**Requirement**
Copy each line of the listing that includes "dropna".

**The data**
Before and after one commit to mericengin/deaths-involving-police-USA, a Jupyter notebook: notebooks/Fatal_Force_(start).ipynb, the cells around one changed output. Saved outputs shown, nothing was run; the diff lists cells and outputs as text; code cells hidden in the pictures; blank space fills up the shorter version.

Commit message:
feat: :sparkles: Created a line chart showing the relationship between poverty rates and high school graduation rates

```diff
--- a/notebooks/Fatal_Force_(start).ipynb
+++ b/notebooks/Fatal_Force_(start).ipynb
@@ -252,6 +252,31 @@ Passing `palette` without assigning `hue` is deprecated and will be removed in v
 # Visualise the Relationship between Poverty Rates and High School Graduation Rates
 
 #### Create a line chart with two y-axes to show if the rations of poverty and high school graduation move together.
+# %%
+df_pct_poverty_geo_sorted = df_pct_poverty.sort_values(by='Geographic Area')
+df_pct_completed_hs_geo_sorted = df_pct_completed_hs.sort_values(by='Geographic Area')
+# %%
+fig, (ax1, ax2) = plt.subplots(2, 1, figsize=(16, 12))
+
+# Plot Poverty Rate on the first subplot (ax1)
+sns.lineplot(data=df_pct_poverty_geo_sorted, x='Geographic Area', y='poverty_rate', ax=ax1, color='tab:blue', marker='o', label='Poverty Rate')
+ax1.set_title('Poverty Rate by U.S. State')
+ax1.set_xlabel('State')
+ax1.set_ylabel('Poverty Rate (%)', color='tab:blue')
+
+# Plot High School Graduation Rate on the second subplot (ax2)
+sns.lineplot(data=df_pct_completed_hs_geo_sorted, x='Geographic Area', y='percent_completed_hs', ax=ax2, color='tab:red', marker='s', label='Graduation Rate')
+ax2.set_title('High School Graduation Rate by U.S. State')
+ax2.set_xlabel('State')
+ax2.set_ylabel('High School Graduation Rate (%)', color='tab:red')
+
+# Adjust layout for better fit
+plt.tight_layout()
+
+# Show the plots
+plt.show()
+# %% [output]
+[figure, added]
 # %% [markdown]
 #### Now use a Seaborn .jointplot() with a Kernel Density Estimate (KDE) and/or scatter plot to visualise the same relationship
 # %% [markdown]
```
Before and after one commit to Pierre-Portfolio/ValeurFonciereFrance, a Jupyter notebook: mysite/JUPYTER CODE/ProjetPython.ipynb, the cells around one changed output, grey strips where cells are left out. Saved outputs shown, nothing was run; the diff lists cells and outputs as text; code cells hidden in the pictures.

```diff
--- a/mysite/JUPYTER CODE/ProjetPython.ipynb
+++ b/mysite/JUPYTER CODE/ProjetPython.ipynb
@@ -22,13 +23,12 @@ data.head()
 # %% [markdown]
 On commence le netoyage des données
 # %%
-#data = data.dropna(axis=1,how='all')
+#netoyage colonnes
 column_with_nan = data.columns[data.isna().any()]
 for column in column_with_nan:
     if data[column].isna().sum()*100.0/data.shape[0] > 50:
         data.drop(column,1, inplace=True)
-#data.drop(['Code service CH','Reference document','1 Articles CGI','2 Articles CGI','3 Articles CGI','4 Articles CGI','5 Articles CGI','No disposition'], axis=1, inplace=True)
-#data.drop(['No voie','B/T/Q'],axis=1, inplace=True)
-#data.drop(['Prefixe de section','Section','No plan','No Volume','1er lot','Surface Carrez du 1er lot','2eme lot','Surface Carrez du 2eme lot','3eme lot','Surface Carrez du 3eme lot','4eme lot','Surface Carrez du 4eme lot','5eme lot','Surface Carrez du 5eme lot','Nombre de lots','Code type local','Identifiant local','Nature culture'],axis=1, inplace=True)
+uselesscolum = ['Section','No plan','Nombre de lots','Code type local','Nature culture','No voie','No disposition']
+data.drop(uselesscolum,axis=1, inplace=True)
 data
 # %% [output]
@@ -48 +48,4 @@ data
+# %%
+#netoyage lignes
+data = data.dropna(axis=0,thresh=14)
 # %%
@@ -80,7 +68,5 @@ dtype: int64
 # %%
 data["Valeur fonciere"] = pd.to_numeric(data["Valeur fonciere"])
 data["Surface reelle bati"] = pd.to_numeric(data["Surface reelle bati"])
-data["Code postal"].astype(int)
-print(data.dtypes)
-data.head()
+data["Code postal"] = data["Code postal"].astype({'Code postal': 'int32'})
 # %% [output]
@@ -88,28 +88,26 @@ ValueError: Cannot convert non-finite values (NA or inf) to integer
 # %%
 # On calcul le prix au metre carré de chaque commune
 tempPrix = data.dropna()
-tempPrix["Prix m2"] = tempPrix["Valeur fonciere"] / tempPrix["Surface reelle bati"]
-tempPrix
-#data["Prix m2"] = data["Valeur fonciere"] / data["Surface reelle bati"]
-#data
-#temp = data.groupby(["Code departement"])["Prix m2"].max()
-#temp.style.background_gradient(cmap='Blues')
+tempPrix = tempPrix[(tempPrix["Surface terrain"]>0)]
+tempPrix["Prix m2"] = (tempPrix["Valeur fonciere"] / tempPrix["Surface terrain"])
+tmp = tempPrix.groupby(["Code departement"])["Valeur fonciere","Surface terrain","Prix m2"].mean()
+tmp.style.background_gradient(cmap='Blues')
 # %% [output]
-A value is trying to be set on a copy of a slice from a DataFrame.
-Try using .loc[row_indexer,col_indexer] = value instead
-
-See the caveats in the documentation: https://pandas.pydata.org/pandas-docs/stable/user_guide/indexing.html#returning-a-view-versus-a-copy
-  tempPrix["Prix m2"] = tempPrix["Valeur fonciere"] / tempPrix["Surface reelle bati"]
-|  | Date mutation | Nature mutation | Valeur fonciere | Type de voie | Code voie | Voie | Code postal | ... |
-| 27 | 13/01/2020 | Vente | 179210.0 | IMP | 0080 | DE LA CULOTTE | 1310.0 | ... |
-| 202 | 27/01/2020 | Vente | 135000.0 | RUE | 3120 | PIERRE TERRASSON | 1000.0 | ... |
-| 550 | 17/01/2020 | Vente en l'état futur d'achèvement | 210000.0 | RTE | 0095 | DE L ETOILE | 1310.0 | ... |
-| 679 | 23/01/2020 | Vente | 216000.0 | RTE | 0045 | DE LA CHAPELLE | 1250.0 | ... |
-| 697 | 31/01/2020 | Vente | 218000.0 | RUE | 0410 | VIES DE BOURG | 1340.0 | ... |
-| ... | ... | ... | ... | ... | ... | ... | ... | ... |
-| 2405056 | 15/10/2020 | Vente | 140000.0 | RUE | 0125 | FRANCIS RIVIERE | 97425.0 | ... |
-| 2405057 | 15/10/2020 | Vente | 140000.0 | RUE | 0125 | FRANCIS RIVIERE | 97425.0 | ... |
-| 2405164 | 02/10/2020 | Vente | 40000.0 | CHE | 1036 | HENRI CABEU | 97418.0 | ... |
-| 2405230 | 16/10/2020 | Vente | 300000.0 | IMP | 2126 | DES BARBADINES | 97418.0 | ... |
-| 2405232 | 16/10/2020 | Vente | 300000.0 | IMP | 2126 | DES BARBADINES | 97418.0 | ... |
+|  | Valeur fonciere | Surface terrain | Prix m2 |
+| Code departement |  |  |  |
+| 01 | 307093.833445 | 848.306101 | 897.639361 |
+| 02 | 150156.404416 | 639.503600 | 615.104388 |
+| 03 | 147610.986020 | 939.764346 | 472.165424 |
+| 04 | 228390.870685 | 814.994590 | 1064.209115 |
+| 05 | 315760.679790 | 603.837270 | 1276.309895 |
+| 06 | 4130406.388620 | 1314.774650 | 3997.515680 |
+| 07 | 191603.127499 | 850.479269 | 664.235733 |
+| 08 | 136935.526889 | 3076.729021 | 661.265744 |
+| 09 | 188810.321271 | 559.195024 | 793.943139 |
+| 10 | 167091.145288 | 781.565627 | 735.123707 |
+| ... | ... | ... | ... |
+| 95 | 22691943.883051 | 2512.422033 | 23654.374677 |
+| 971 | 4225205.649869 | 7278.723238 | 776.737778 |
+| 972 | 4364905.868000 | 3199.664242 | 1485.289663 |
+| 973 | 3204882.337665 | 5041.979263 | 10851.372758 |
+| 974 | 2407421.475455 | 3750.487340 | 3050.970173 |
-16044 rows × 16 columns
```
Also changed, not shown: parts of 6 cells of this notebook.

**Written answer**
-#data = data.dropna(axis=1,how='all')
+data = data.dropna(axis=0,thresh=14)
 tempPrix = data.dropna()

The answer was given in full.